Also on the local literary scene: There will be a book signing for "Mary Through the Centuries" by Yale historian Jaroslav Pelikan 5:30-7 p.m. on Friday, Dec. 13, at Atticus Bookstore, 1082 Chapel St. in New Haven. The book examines how Mary has been depicted through the ages in literature, art, music, and social and political history, and how her image has shaped religion as it is today. Published by the Yale University Press, the book is based on the series of DeVane Lectures presented by Professor Pelikan at Yale in 1995. If you are unable to attend, but would like to receive an autographed copy of the book, call 776-4040.
Yale is sponsoring a Children's Holiday Tea, which will be held at 2 p.m. on Saturday, Dec. 14, at the New Haven Colony Historical Society, 114 Whitney Ave. At the event, children's author Paula Feder will read from her books "Where Does the Teacher Live?" and "Did You Lose the Car Again?" Also featured will be music from the Neighborhood Music School and refreshments. Donations of new and unwrapped toys for the Toy Closets Program at Yale Children's Hospital would be welcomed. Tickets are $5; reservations are encouraged. For information, call 562-4183.

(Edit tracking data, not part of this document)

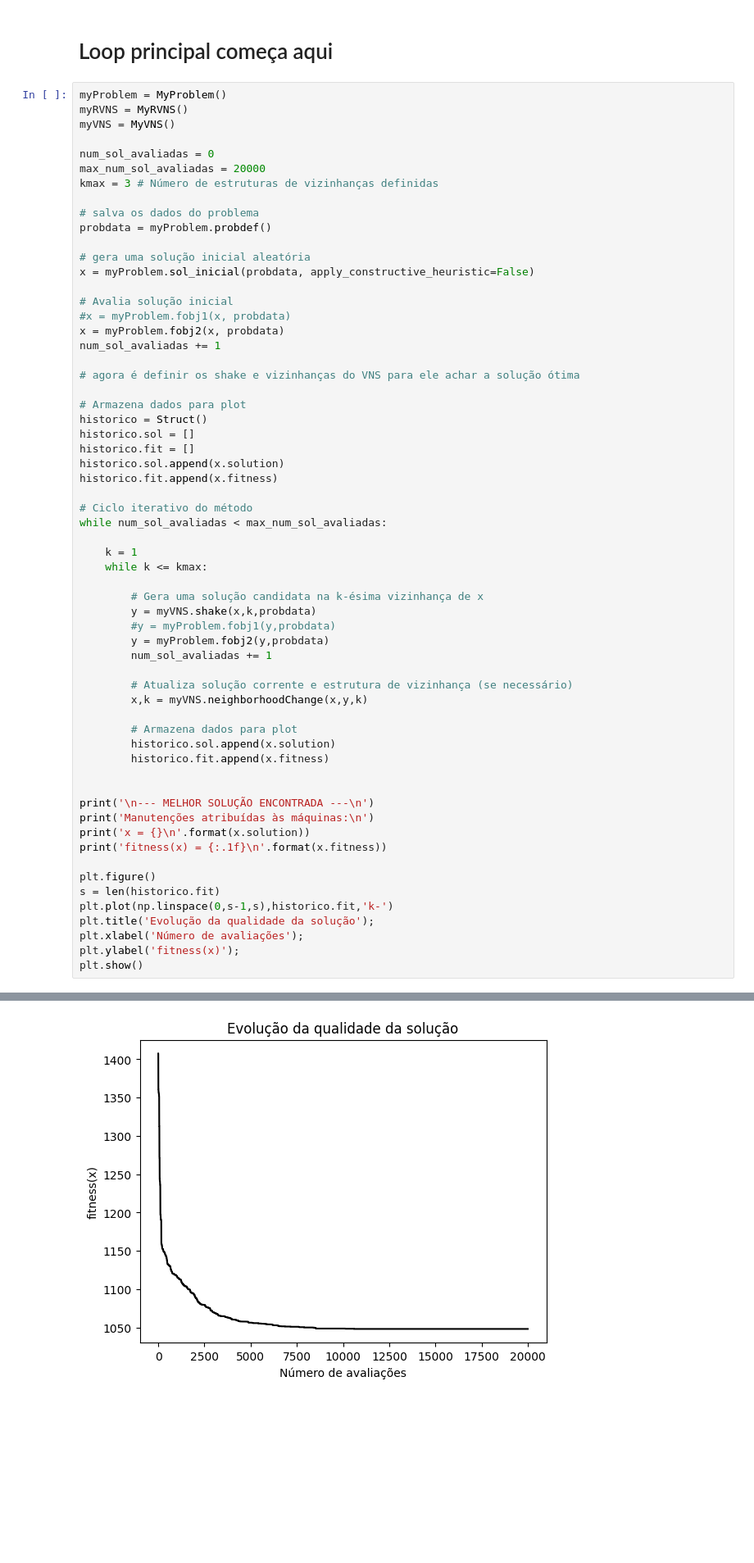
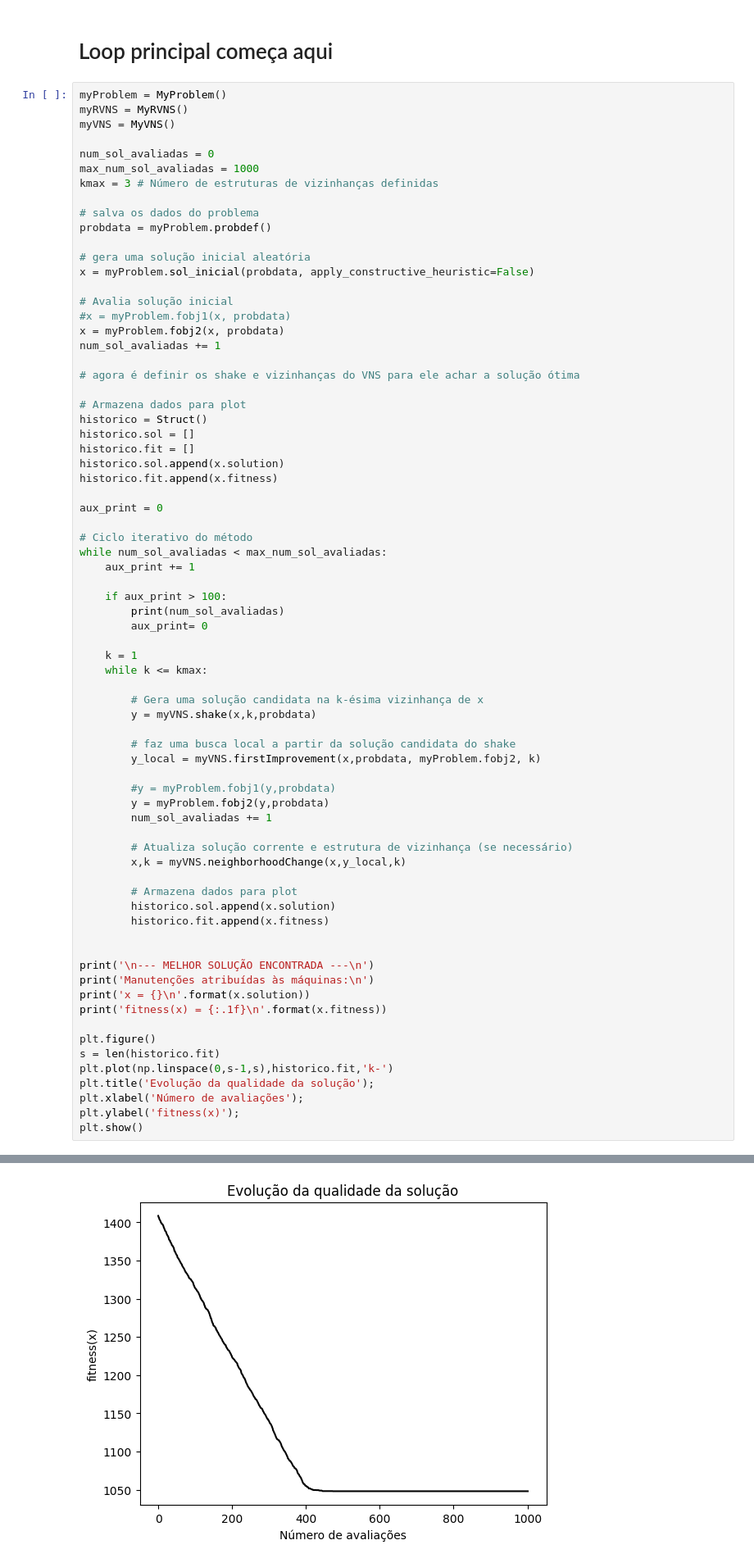
Before and after one commit to RaphaelLeivas/td-2025-1, a Jupyter notebook: tc1_f1.ipynb, the cells around one changed output, grey strips where cells are left out. Shown: that part at 82% size. Cells and saved outputs as stored; diff of their text form; blank space fills up the shorter version.

Commit message:
add versão funcional com bestImprovement

```diff
--- a/tc1_f1.ipynb
+++ b/tc1_f1.ipynb
@@ -221,7 +252,7 @@ myRVNS = MyRVNS()
 myVNS = MyVNS()
 
 num_sol_avaliadas = 0
-max_num_sol_avaliadas = 20000
+max_num_sol_avaliadas = 1000
 kmax = 3 # Número de estruturas de vizinhanças definidas
 
 # salva os dados do problema
@@ -244,20 +275,31 @@ historico.fit = []
 historico.sol.append(x.solution)
 historico.fit.append(x.fitness)
 
+aux_print = 0
+
 # Ciclo iterativo do método
 while num_sol_avaliadas < max_num_sol_avaliadas:
+    aux_print += 1
+
+    if aux_print > 100:
+        print(num_sol_avaliadas)
+        aux_print= 0
 
     k = 1
     while k <= kmax:
 
         # Gera uma solução candidata na k-ésima vizinhança de x
         y = myVNS.shake(x,k,probdata)
+
+        # faz uma busca local a partir da solução candidata do shake
+        y_local = myVNS.firstImprovement(x,probdata, myProblem.fobj2, k)
+
         #y = myProblem.fobj1(y,probdata)
         y = myProblem.fobj2(y,probdata)
         num_sol_avaliadas += 1
 
         # Atualiza solução corrente e estrutura de vizinhança (se necessário)
-        x,k = myVNS.neighborhoodChange(x,y,k)
+        x,k = myVNS.neighborhoodChange(x,y_local,k)
 
         # Armazena dados para plot
         historico.sol.append(x.solution)
@@ -296,5 +335,5 @@ x = [2 2 2 2 2 2 2 2 2 2 2 2 2 2 2 2 2 2 2 2 2 2 2 2 2 2 2 2 2 2 2 2 2 2 2 2 2
  2 2 2 2 2 2 2 2 2 2 2 2 2 2 2 2 2 2 2 2 2 2 2 2 2 2 2 2 2 2 2 2 2 2 2 2 2
  2 2 2 2 2 2 2 2 2 2 2 2 2 2 2 2 2 2 2]
 
 fitness(x) = 1048.2
-[figure, old version]
+[figure, new version]
```
Also changed, not shown: parts of 2 cells of this notebook.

Kai Erikson, professor of sociology and American studies, was the guest of honor at the Erikson Institute's dedication and first public display of two original manuscripts by his father, psychoanalyst Erik Erikson 1902-94. The manuscripts, "Identity: Youth and Crisis" and "Young Man Luther," were gifts to the institute from the elder Erikson in 1971; they will remain on permanent view. The occasion coincided with the 30-year anniversary of the founding of Erikson Institute, a private graduate school and research center for advanced study in child development, affiliated with Loyola University of Chicago. At the anniversary celebration, Professor Erikson delivered the Edith G. Neisser Memorial Lecture on "War and Ethnic Boundaries: the Destruction of Community in the Former Yugoslavia," based on his research into the way ethnic hostilities emerge. Professor Erikson has been studying the effects of disasters on human communities for the past 20 years. His father also taught at Yale from 1936 to 1939.

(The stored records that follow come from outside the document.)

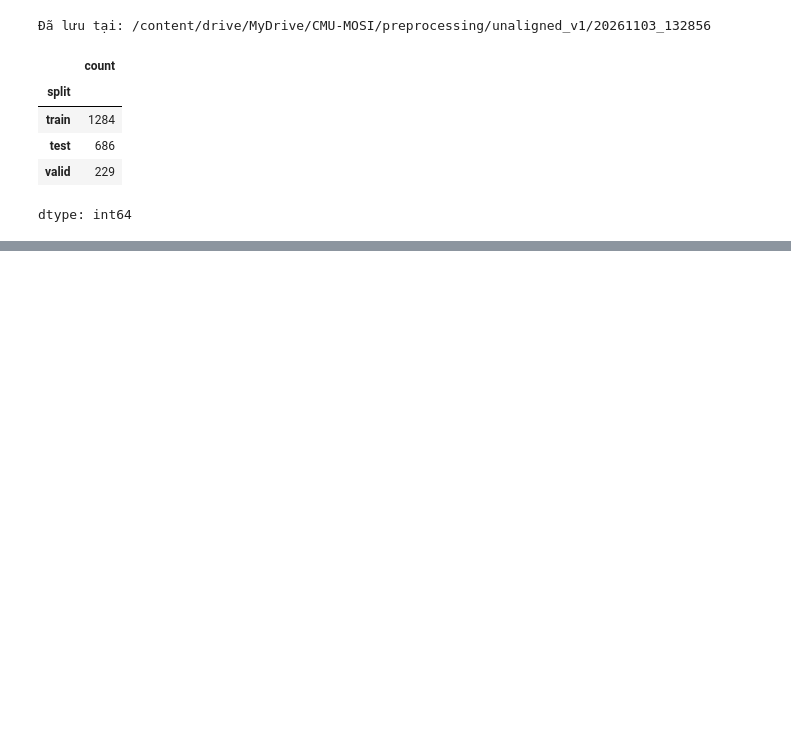
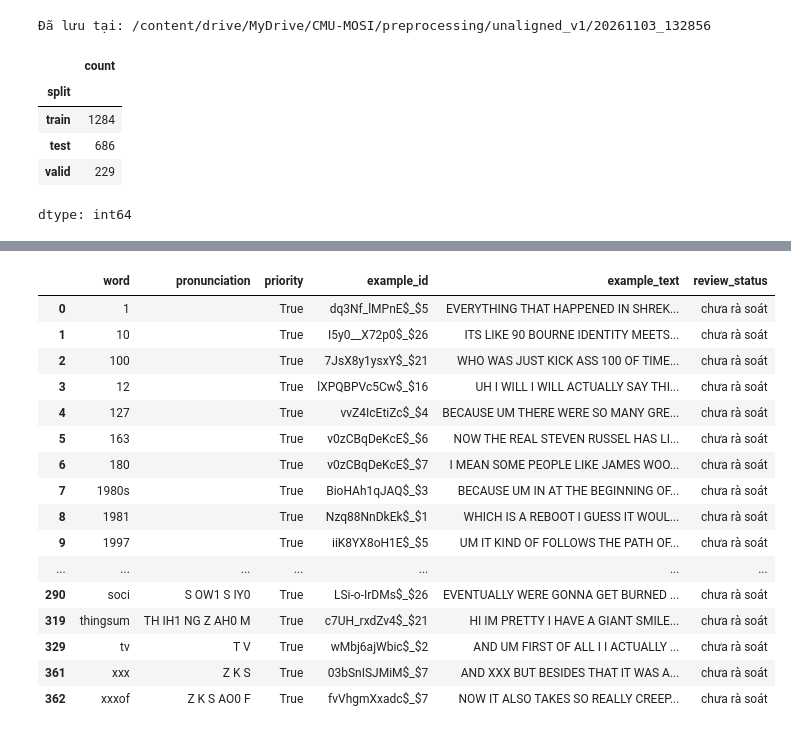
Before and after one commit to danghau2512/DataMining-MSA, a Jupyter notebook: src/notebooks/02_Preprocessing.ipynb, the cells around one changed output, grey strips where cells are left out. Drawn from its saved outputs; the diff is of its cells as text; code cells hidden in the pictures; blank space fills up the shorter version.

```diff
--- a/src/notebooks/02_Preprocessing.ipynb
+++ b/src/notebooks/02_Preprocessing.ipynb
@@ -1836,0 +2524,17 @@ dtype: int64
+# %%
+oov_words = sorted({
+    line.strip()
+    for line in MFA_OOV_FILE.read_text(
+        encoding="utf-8-sig"
+    ).splitlines()
+    if line.strip()
+})
+
+OOV_INPUT = MFA_LOCAL_DIR / "oov_words.txt"
+OOV_INPUT.write_text(
+    "\n".join(oov_words) + "\n",
+    encoding="utf-8",
+)
+
+print("File OOV nguồn:", MFA_OOV_FILE)
+print("Số từ cần xử lý:", len(oov_words))
@@ -1836,0 +2615,76 @@ dtype: int64
+# %%
+# Lấy một câu ví dụ cho mỗi từ OOV.
+examples = {}
+oov_set = set(oov_words)
+
+for row in manifest.itertuples(index=False):
+    text = text_results[row.id]
+
+    for word in text["words"]:
+        word = word.casefold().strip('.,!?;:"()[]{}')
+
+        if word in oov_set and word not in examples:
+            examples[word] = (row.id, text["raw_text"])
+
+special_words = {
+    "xxx", "xxxof", "flong", "raoa", "flooged",
+    "empow", "soci", "aaaaa", "couldnc",
+    "movievoovie", "laughinglooked", "overallnew",
+    "butsigh", "thingsum", "sentancei",
+    "cgi", "dvd", "tv", "nfl", "nbc", "hbo",
+    "iq", "ocd", "fx",
+}
+
+review_rows = []
+
+for word in oov_words:
+    phones = pronunciations.get(word.casefold(), "")
+    sample_id, sentence = examples.get(word, ("", ""))
+
+    priority = (
+        not phones
+        or any(char.isdigit() for char in word)
+        or word in special_words
+    )
+
+    review_rows.append({
+        "word": word,
+        "pronunciation": phones,
+        "priority": priority,
+        "example_id": sample_id,
+        "example_text": sentence,
+        "review_status": "chưa rà soát",
+    })
+
+oov_review = pd.DataFrame(review_rows)
+
+REVIEW_PATH = MFA_RUN_DIR / "oov_pronunciation_review.csv"
+oov_review.to_csv(
+    REVIEW_PATH,
+    index=False,
+    encoding="utf-8-sig",
+)
+
+shutil.copy2(OOV_INPUT, MFA_RUN_DIR / OOV_INPUT.name)
+shutil.copy2(G2P_OUTPUT, MFA_RUN_DIR / G2P_OUTPUT.name)
+
+display(oov_review[oov_review["priority"]])
+print("Đã lưu bảng rà soát:", REVIEW_PATH)
+# %% [output]
+|  | word | pronunciation | priority | example_id | example_text | review_status |
+| 0 | 1 |  | True | dq3Nf_lMPnE$_$5 | EVERYTHING THAT HAPPENED IN SHREK... | chưa rà soát |
+| 1 | 10 |  | True | I5y0__X72p0$_$26 | ITS LIKE 90 BOURNE IDENTITY MEETS... | chưa rà soát |
+| 2 | 100 |  | True | 7JsX8y1ysxY$_$21 | WHO WAS JUST KICK ASS 100 OF TIME... | chưa rà soát |
+| 3 | 12 |  | True | lXPQBPVc5Cw$_$16 | UH I WILL I WILL ACTUALLY SAY THI... | chưa rà soát |
+| 4 | 127 |  | True | vvZ4IcEtiZc$_$4 | BECAUSE UM THERE WERE SO MANY GRE... | chưa rà soát |
+| 5 | 163 |  | True | v0zCBqDeKcE$_$6 | NOW THE REAL STEVEN RUSSEL HAS LI... | chưa rà soát |
+| 6 | 180 |  | True | v0zCBqDeKcE$_$7 | I MEAN SOME PEOPLE LIKE JAMES WOO... | chưa rà soát |
+| 7 | 1980s |  | True | BioHAh1qJAQ$_$3 | BECAUSE UM IN AT THE BEGINNING OF... | chưa rà soát |
+| 8 | 1981 |  | True | Nzq88NnDkEk$_$1 | WHICH IS A REBOOT I GUESS IT WOUL... | chưa rà soát |
+| 9 | 1997 |  | True | iiK8YX8oH1E$_$5 | UM IT KIND OF FOLLOWS THE PATH OF... | chưa rà soát |
+| ... | ... | ... | ... | ... | ... | ... |
+| 290 | soci | S OW1 S IY0 | True | LSi-o-IrDMs$_$26 | EVENTUALLY WERE GONNA GET BURNED ... | chưa rà soát |
+| 319 | thingsum | TH IH1 NG Z AH0 M | True | c7UH_rxdZv4$_$21 | HI IM PRETTY I HAVE A GIANT SMILE... | chưa rà soát |
+| 329 | tv | T V | True | wMbj6ajWbic$_$2 | AND UM FIRST OF ALL I I ACTUALLY ... | chưa rà soát |
+| 361 | xxx | Z K S | True | 03bSnISJMiM$_$7 | AND XXX BUT BESIDES THAT IT WAS A... | chưa rà soát |
+| 362 | xxxof | Z K S AO0 F | True | fvVhgmXxadc$_$7 | NOW IT ALSO TAKES SO REALLY CREEP... | chưa rà soát |
```
Also changed, not shown: parts of 38 cells of this notebook.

The School of Music Opera Program will present Giuseppe Verdi's "La Traviata" as its major production of the year Feb. 28- March 2 at the Shubert Theater in New Haven. Sung in Italian with supertitles, the performance will be fully staged and costumed and accompanied by the Philharmonia Orchestra of Yale. The Yale Opera Program's 16 students pursue an intensive two-year program within the School of Music, working closely with opera coaches and voice teachers. In addition to appearing in Yale productions, the singers perform with local companies. In fact, this month Yale Opera will provide the cast for the Waterbury Symphony's production of "Hansel and Gretel." The Yale singers will also present Gioacchino Rossini's "La Cenerentola" on April 25 and 26 in Sprague Memorial Hall. Ticket information for the Yale operas will follow at a later date.